Facebook unhappy with movie about founder Zuckerberg
At the New York Film Festival next month, Hollywood will unleash The Social Network, a biting tale of the Silicon Valley giant Facebook and its founder Mark Zuckerberg. Now Facebook must decide whether to bite back.
After fretting for months over how to respond, the company appears to have decided that its best bet is to largely ignore the movie and hope that audiences do the same — that The Social Network will be another failed attempt to bottle a generation, like Less Than Zero, and not culturally defining, as it aspires to be, in the way of Wall Street or The Big Chill.
Behind the scenes, however, Zuckerberg and his colleagues have been locked in a tense standoff with the filmmakers, who portray Facebook as founded on a series of betrayals, then fueled by the unappeasable craving of almost everyone for “friends” that they will never really have.
Zuckerberg, at 26 a billionaire, and his associates are wary of damage from a picture whose story begins with the intimacy of a date night at Harvard seven years ago and depicts the birth of a Web phenomenon in his dorm room.
By his account, and that of many others, much in the film is simply not true.

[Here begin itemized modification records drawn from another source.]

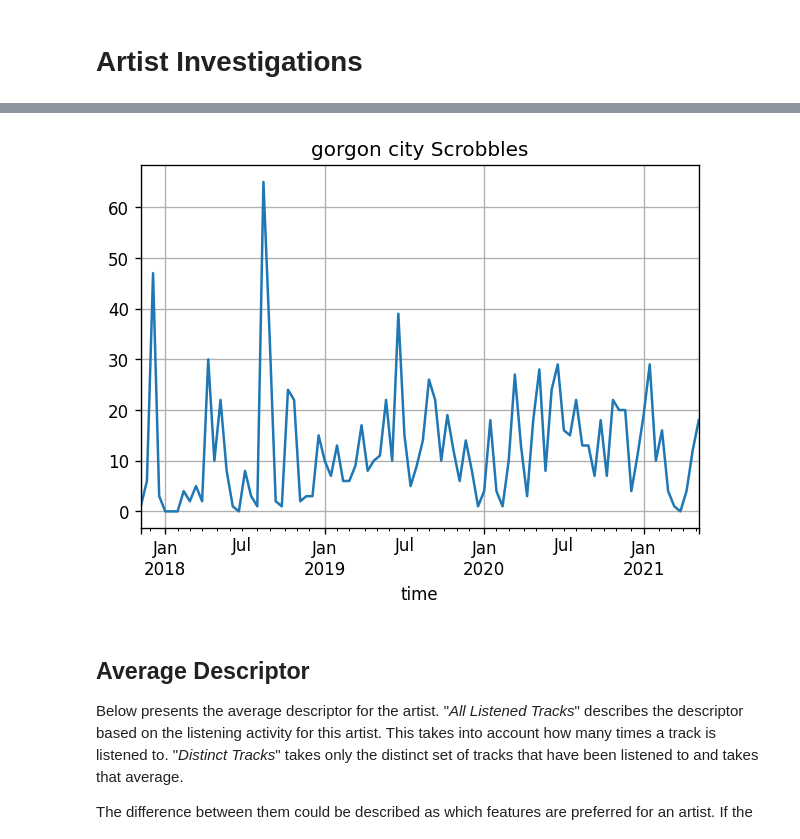
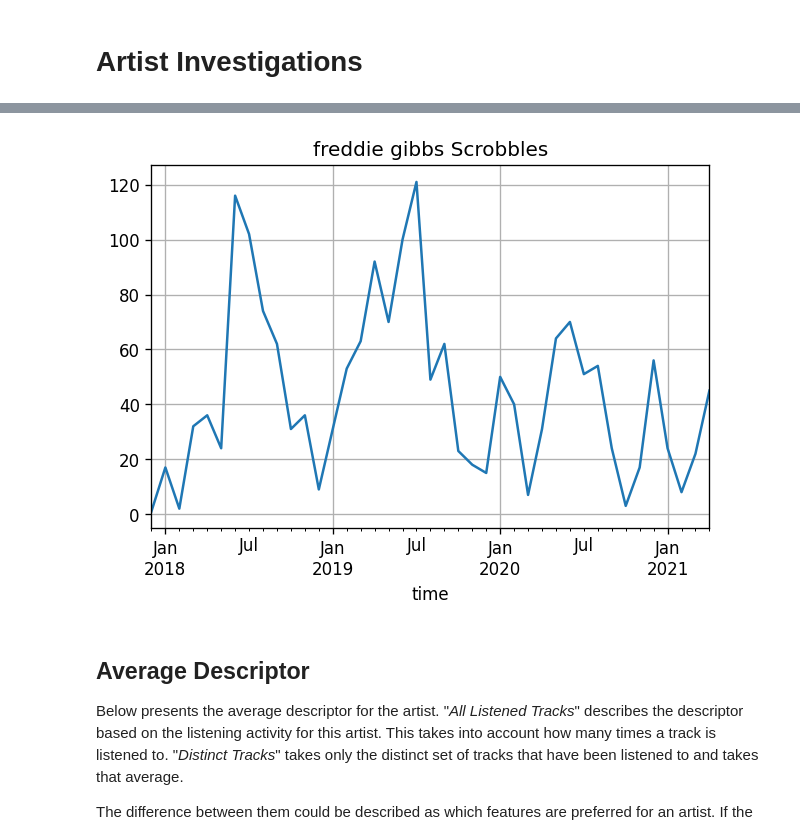
Before and after one commit to Sarsoo/listening-analysis, a Jupyter notebook: artist.ipynb, the cells around one changed output, grey strips where cells are left out. Saved outputs shown, nothing was run; the diff lists cells and outputs as text; code cells hidden in the pictures.

```diff
--- a/artist.ipynb
+++ b/artist.ipynb
@@ -1,13 +1,15 @@
 # %% [markdown]
 # Artist Investigations
 # %%
-artist_name = "gorgon city".lower()
+artist_name = "freddie gibbs".lower()
+
 artist_frame = scrobbles[scrobbles["artist"].str.lower() == artist_name] # FILTER SCROBBLES
 artist_frame = artist_frame.sort_index(ascending=False) # SORT
 # artist_frame = artist_frame.loc[:, descriptor_headers] # DESCRIPTORS
 
 total_time = artist_frame["duration_ms"].sum() / (1000 * 60) # minutes
 total_days = total_time / (60 * 24) # days
+
 print(f'{artist_frame.count()[0]:,d} scrobbles')
 print(f'{total_days:.0f} days spent listening since Nov. 2017')
 print(f'{total_time / days_since(first_day).days:.2f} minutes/day')
@@ -28,15 +30,12 @@ artist_frame.describe()[1:]
 # %%
-filtered_artist = scrobbles[scrobbles["artist"].str.lower() == artist_name]
 # resample by day and mean
-filtered_artist = filtered_artist.resample("2W").count()
-
-filtered_artist["energy"].plot()
+artist_frame.resample("1M").count()["track"].plot()
 
 plt.title(f"{artist_name} Scrobbles")
 plt.grid()
 plt.show()
 # %% [output]
-[figure, old version]
+[figure, new version]
 # %% [markdown]
 ## Average Descriptor
 
```
Also changed, not shown: parts of 8 cells of this notebook, 7 other files.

It is based on a fictionalised book once described by its publicist not as “reportage” but as “big juicy fun.”
“It’s crazy because all of a sudden Mark becomes this person who created Facebook to get girls or to gain power,” said Chris Hughes, a Facebook co-founder who left in 2007 to join the Obama presidential campaign. “It was a little more boring and quotidian than that.”
Scott Rudin, a producer of The Social Network, said two top Facebook executives, Elliot Schrage, the vice president of communications, and Sheryl Sandberg, the chief operating officer, “saw the movie a while ago, and they do not like it.”
Rudin described months of backdoor contacts during which he tried to ease relations with Zuckerberg by letting his colleagues read the script, and even by accommodating them with small changes, while Facebook insisted on bigger changes. In the end, Rudin said, “We made exactly the movie we wanted to make.”
Zuckerberg declined to be interviewed for this article. In a recent onstage interview, he said, “Honestly, I wish that when people try to do journalism or write stuff about Facebook that they at least try to get it right.” He later added, “The movie is fiction.”
The story borrows from depositions taken in cases pressed by former associates — Saverin, Divya Narendra and Tyler and Cameron Winklevoss — over the founding and subsequent ownership and control of Facebook.
The film is also sprinkled with scenes of extravagant parties, and it is not clear how authentic they are.
As of this week, Rudin said, one remaining question was whether the finished film would include a scene that depicted Sean Parker, the Napster co-founder who was heavily involved with Facebook’s early history, delivering his dialogue while a pair of teenage girls offer partygoers lines of cocaine from bared breasts. A person who was involved with research for the film said that sequence was one of several that were mostly made up.